James and Maria Ivory's dreams of a relaxing retirement on Florida's Gulf Coast were put on hold when they discovered their new home had been built with Chinese drywall that emits sulfuric fumes and corrodes pipes. It got worse when they asked their insurer for help. Not only was their claim denied, but they've been told their entire policy won't be renewed.
At least three insurers already have canceled or refused to renew policies after homeowners sought help replacing the bad materials. Because mortgage companies require homeowners to insure their properties, they are then at risk of foreclosure, yet no law prevents the cancellations.
"This is like the small wave that's out on the horizon that's going to continue to grow and grow until it becomes a tsunami," said Florida attorney David Durkee, who represents hundreds of homeowners who are suing builders, suppliers and manufacturers over the drywall.
During the height of the U.S. housing boom, with building materials in short supply, U.S. construction companies turned to Chinese-made drywall because it was abundant and cheap. An Associated Press analysis of shipping records found that more than 500 million pounds of Chinese gypsum board was imported from 2004 to 2008 -- enough to have built tens of thousands of homes. The materials are heavily concentrated in the Southeast, especially in Florida and areas of Louisiana and Mississippi hit hard by Hurricane Katrina.The defective materials have been found by state and federal agencies to emit "volatile sulfur compounds" and contain traces of strontium sulfide, which can produce a rotten-egg odor, along with organic compounds not found in U.S.-made drywall. Homeowners complain the fumes are corroding copper pipes, destroying TVs and air conditioners, and blackening jewelry and silverware. Some believe the wallboard is also making residents ill.
The federal government is studying the problem and considering some sort of relief for homeowners.
The Associated Press interviewed several homeowners who, like the Ivorys, were unlucky enough to purchase properties built with Chinese drywall. Those homeowners are now being hit with a second wave of bad news: Their insurers are declining to fill their claims, then canceling the policies or issuing notices that they won't be renewed until the problem is fixed.
The homebuyers have little recourse against the Chinese manufacturers; the companies and the Beijing government are not likely to respond to any lawsuits or reimburse them for the defective materials.
In each instance, the insurer learned of the drywall through a claim filed by the homeowner seeking financial help with its removal.
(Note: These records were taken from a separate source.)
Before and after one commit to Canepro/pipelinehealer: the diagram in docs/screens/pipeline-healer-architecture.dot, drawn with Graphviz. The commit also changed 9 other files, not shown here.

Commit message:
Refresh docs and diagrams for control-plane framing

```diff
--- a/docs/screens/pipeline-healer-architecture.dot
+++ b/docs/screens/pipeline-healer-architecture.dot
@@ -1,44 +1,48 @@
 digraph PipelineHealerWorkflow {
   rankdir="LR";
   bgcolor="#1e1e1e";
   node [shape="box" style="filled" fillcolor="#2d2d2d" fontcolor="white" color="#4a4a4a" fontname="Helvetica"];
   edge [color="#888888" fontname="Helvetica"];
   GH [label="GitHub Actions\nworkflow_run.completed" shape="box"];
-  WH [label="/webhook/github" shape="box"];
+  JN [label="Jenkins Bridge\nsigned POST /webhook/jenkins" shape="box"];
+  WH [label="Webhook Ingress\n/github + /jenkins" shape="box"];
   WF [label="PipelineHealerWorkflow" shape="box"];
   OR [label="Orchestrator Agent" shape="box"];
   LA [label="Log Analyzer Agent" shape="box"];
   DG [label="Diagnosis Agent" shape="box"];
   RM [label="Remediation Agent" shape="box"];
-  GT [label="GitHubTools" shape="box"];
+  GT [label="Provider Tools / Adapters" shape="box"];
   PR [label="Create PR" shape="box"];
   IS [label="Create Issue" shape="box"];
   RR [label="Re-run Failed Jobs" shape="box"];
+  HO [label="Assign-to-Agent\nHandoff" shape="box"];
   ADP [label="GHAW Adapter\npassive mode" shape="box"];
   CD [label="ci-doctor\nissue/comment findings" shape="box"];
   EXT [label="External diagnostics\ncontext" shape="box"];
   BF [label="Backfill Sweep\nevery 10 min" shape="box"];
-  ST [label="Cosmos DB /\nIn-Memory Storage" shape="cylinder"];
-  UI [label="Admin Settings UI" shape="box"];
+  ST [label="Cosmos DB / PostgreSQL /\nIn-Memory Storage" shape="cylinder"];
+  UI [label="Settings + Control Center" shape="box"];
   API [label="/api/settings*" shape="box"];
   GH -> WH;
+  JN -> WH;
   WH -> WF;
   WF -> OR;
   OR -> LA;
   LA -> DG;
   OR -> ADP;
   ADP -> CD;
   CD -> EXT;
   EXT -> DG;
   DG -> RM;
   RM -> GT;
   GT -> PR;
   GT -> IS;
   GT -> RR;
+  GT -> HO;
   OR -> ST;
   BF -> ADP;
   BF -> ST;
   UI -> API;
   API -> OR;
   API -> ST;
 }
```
"It's been an emotional roller coaster," said James Ivory, who is still making mortgage payments on the Florida house. "It was all in our heads -- nice weather down there, calm life, beaches. Now I don't know what to do."